Lesson no. 1 If denied credit always ask to see the written response, you may be surprised.

The denial says he has unpaid credit card bills and outstanding credit (not outstanding as in really good either!).  But how can this be he asks.  Other than his monthly cell phone bill he has not had any credit cards, no monthly payments.  Not even student loans, because although he took one out his first year they are deferral because he is in school.   “Mom! What do I do?”

Lesson no. 2 Run your credit report immediately.  He can start with his free credit report, but considering these circumstances he may want to use a service like CreditSesame because they also offer additional services to help him stay on top of his credit rating.

We ran his credit report and now the work really begins.   It’s time to clean it up.  There are a number of different problems with it, from fraudulent use of his name, Social Security Number, creation of a new identity using his old address and of course the big problem, unpaid items of credit, whether it was a fast cash item or credit card.   “How did this happen?” he wonders.

Lesson no. 3 It can happen a number of ways from old mail, credit card offers in the mail, his Social Security Number used at the college or even a so called friend or roommate which had access to his information.  Stolen wallets, filled out forms, responding to spam messages, there are a whole number of different ways that this happens.  Maybe he was just unlucky.  Most identity theft takes bits and pieces of the true to create a “new you.”  That’s where this gets messy.

What can you do?  Now it’s time to take action.  Either file a dispute through the credit monitoring service that you are using or grab some pen and paper and do it the old fashioned way.   Either way you need to contact the credit reporting agencies with the information that is incorrect, correct it and include any proof that you may be able to provide.

Lesson. no 4 Some say you can file with just one agency and that all the information will be sent to all three.  However, to be safe I recommended that my son send the information to each of them if he didn’t want to file it online.

Here are some sample letters to use when filing your dispute.

Should you take the snail mail route here are the mailing addresses for each of the three reporting agencies.

P.O. Box 6790
Fullerton, CA 92834

P.O. Box 9530
Allen, TX 75013

P.O. Box 740241
Atlanta, GA 30374

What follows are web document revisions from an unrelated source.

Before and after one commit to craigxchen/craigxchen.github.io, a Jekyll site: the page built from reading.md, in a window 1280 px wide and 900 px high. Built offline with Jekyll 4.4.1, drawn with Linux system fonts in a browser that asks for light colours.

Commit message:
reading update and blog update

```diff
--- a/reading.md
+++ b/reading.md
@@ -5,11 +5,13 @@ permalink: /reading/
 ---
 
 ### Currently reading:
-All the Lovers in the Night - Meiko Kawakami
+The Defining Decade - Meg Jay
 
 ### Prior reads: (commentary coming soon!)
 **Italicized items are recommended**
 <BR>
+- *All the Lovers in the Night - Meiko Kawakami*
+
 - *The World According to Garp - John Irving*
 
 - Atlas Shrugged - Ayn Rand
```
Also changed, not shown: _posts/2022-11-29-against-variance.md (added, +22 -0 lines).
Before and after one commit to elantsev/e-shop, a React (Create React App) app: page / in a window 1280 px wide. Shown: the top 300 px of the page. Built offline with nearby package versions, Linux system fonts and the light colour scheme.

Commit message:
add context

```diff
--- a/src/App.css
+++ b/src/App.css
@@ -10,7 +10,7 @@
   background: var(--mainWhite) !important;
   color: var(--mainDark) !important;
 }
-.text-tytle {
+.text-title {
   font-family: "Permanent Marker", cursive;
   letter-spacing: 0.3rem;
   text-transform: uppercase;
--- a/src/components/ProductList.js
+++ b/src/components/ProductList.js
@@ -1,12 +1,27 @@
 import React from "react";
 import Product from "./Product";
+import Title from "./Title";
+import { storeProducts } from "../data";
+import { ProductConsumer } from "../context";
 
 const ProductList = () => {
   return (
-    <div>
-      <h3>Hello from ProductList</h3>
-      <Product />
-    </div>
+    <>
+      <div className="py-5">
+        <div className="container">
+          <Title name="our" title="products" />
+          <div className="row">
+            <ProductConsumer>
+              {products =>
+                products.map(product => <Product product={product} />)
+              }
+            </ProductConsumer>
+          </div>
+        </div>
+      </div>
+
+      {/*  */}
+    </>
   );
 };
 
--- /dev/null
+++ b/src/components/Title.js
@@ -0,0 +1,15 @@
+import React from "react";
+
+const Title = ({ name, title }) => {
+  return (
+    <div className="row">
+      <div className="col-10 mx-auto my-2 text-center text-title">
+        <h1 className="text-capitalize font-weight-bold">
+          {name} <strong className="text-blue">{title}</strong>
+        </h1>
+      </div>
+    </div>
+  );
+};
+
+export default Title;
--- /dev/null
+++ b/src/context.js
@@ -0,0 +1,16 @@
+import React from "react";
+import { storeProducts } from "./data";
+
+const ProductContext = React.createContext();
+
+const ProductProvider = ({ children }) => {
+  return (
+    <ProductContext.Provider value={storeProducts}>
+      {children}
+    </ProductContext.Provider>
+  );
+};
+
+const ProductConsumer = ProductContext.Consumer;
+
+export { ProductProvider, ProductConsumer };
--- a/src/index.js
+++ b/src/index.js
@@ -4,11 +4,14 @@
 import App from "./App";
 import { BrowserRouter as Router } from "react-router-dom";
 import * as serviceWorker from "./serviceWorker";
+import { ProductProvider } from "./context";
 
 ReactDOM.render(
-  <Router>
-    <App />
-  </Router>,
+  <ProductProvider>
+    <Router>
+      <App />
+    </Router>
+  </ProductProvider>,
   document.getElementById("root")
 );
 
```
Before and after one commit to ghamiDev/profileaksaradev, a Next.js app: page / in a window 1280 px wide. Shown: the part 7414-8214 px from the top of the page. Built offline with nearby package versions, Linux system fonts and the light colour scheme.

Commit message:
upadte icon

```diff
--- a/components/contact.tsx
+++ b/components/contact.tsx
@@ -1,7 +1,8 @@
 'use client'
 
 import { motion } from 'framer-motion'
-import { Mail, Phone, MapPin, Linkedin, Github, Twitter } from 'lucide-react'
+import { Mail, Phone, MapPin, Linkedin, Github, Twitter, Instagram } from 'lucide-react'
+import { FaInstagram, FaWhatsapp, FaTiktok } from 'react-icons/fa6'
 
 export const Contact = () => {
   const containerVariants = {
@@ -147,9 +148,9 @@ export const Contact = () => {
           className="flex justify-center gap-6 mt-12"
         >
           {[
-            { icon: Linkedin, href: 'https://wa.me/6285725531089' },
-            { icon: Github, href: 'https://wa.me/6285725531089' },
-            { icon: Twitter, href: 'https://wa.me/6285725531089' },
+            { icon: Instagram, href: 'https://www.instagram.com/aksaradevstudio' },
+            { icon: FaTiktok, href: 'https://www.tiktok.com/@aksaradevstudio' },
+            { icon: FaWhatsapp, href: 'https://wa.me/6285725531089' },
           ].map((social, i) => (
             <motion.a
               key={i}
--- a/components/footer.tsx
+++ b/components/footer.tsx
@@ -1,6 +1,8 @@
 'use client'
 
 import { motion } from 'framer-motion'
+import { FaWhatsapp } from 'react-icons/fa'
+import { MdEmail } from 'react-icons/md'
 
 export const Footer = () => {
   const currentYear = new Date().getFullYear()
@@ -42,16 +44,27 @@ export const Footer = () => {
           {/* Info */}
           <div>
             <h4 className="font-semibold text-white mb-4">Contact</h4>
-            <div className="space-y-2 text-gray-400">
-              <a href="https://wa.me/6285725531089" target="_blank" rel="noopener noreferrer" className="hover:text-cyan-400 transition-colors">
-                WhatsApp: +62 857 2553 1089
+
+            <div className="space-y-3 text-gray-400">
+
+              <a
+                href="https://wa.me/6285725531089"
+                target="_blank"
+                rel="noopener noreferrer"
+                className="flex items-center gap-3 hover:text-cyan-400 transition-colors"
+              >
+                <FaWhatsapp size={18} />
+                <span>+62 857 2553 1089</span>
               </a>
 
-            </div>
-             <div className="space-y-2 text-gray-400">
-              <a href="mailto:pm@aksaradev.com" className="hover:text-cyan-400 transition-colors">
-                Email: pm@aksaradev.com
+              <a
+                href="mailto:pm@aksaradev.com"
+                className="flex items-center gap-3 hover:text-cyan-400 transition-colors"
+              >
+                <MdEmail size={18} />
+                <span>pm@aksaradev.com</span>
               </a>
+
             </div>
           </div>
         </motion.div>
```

Remember mistakes can be made on anyone’s credit report but it has been reported that identity theft is on the rise for college students, so pass this information on to them so that they know what to do.